      Being responsible with credit is the best way to establish and improve a credit score. For college students without much credit history, there are small but important steps they can take to build up their score.

      Obtaining a Student Credit Card
      Some credit cards are marketed to students and others who don’t have much borrowing history. Federal laws restrict issuing credit cards to anyone under 21 unless the applicant has the independent ability to repay debt or has an adult co-signer who accepts joint liability for the account.

      Student credit cards may have low credit limits, such as $1,000, but they are otherwise indistinguishable from other credit cards. They may even have features such as cash back, no annual fees and budget management tools.

      Using Credit Cards Wisely
      After getting a credit card, students can start using it slowly and for occasional, small purchases that can be paid for on time. This will help build credit history and help them stay out of debt.

      Students shouldn't let a new card sit in their wallet. They must use it or risk the bank closing it due to inactivity. Putting small, recurring charges on it, such as a Netflix account or other website subscription, is an easy way to maintain use at a low cost.

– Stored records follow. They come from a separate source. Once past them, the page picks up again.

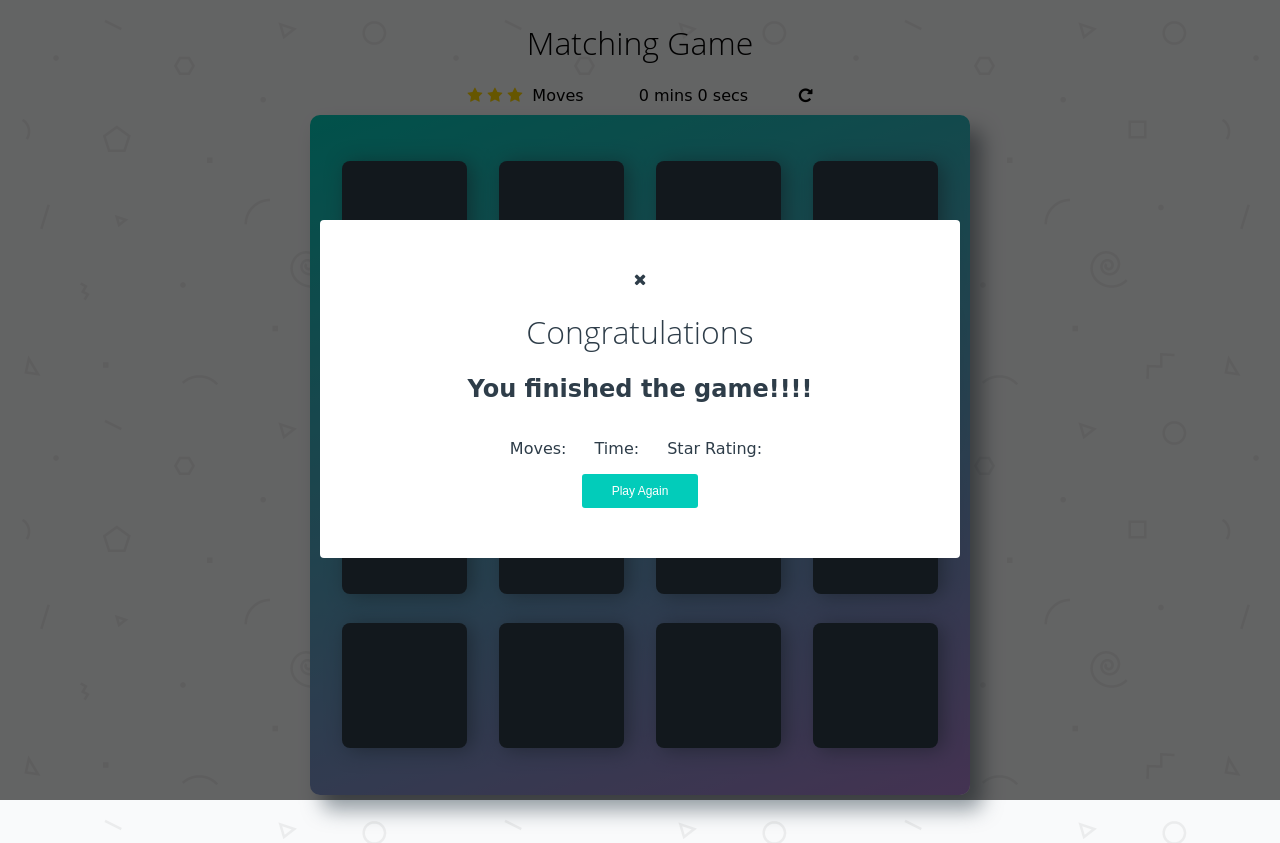
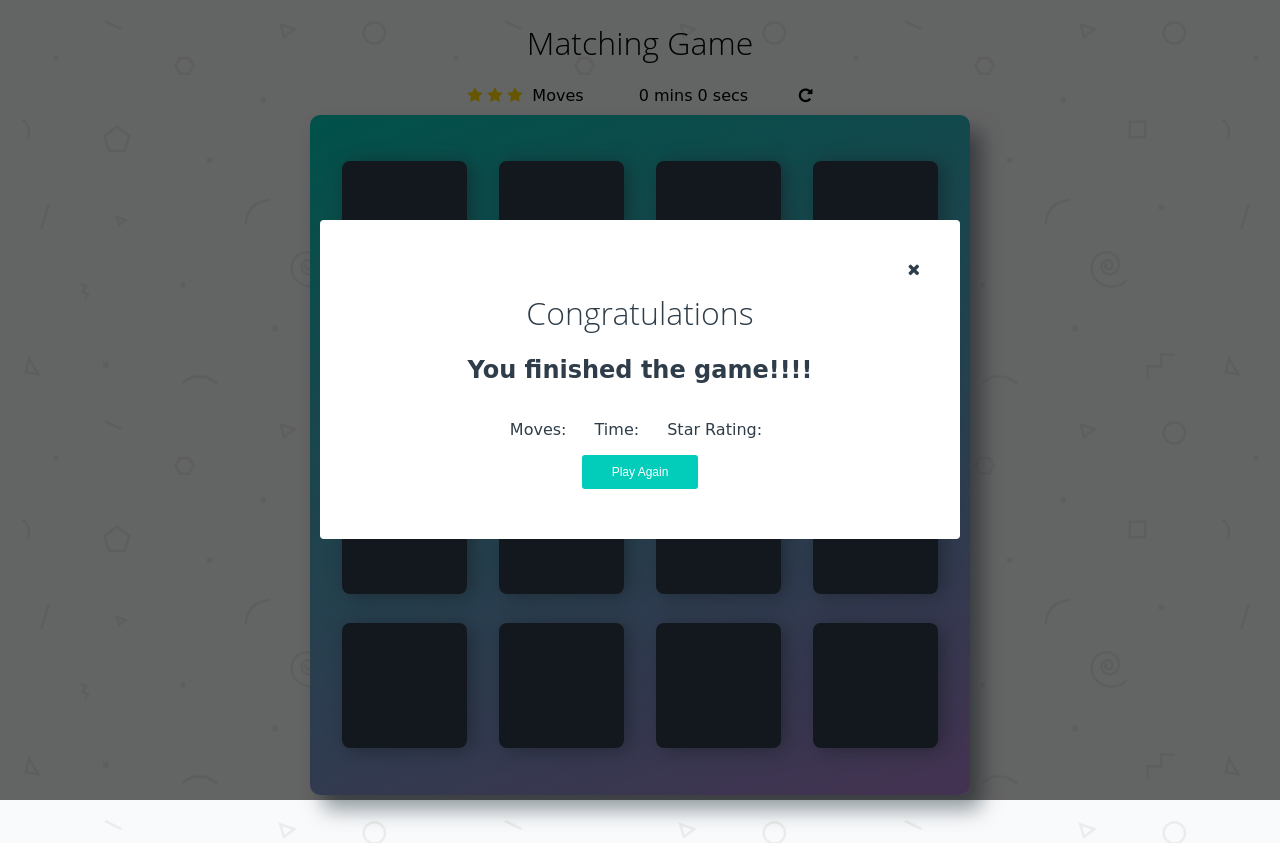
Before and after one commit to mayowaadediran/udacity-fend-memory-game, a plain HTML site: page index.html in a window 1280 px wide. Drawn offline with Linux system fonts and the light colour scheme; a web font is replaced by a local one.

Commit message:
style close modal button

```diff
--- a/css/app.css
+++ b/css/app.css
@@ -155,6 +155,12 @@ h1 {
   padding: 50px;
 }
 
+.close-modal {
+  position: absolute;
+  top: 40px;
+  right: 40px;
+}
+
 #star-rating {
   display: inline-block;
   padding: 0;
```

      Students shouldn't make any big purchases unless it’s an emergency. Having low debt levels on their credit card will allow them to have enough of a credit line available in an emergency, and will increase the credit utilization part of their credit score.

      Building Credit With Student Loans
      One of the last things college students want is to default on their student loans, as this affects credit.

      Borrowers should make at least the minimum payment each month and do it on time. They should borrow only what they need to go to school, instead of using the funds to buy a car or dine out. Once they graduate, they may want to consolidate their student loans to get a better interest rate.

      On-time payments and paying off student loans will improve the credit score over time. If students run into problems making payments, they should contact their student loan provider and ask for forbearance. Federal student loans also offer Income-Driven Repayment plans that base payments on a borrower’s income.

      Published with permission from RISMedia.

    • Title Insurance and Why You Need It

      19 February 2020

      Title insurance can be one of those things that someone says you need when you buy a home, but you don’t understand why.

      Without it, you could be left with a nagging question in the back of your mind: "Does the seller really own the property?" If the answer is no, it could be bad if you don’t have title insurance.

      Some people or companies other than the title owner may have rights to the property. For example, the property owner may have sold mineral, air or utility rights to someone else. Or a bank with a mortgage on the property may own an interest in it. The government can also have a lien on the property for unpaid taxes.

      What does title insurance do, exactly? Basically, it covers events related to the title that have already happened. It doesn’t cover future things that happen to the title after it has been issued.

      First, the title company or an attorney verifies that the seller owns the property and is free to sell it. The title search includes searching property records to make sure there haven’t been any clerical errors and that there aren’t any undisclosed heirs, spousal claims, omissions in deeds, unknown liens or fraud with the deed. If there are any errors, they’re fixed before the home purchase transaction is completed.

      Second, the title company contracts an underwriting company to issue an insurance policy, called title insurance. This protects you in court if anyone challenges you to the title of your home. If you lose any equity, you’ll be compensated.

      Two insurance policies will often have to be bought by the homeowner: one protecting them as the owner, and a lender’s policy protecting the lender. The lender requires the insurance because it is providing a loan with the property as security. A problem with the title affects the value of the lender’s security. Only the amount of the loan will be covered in the lender’s policy, and it will decrease as the homeowner pays back the loan.

      Published with permission from RISMedia.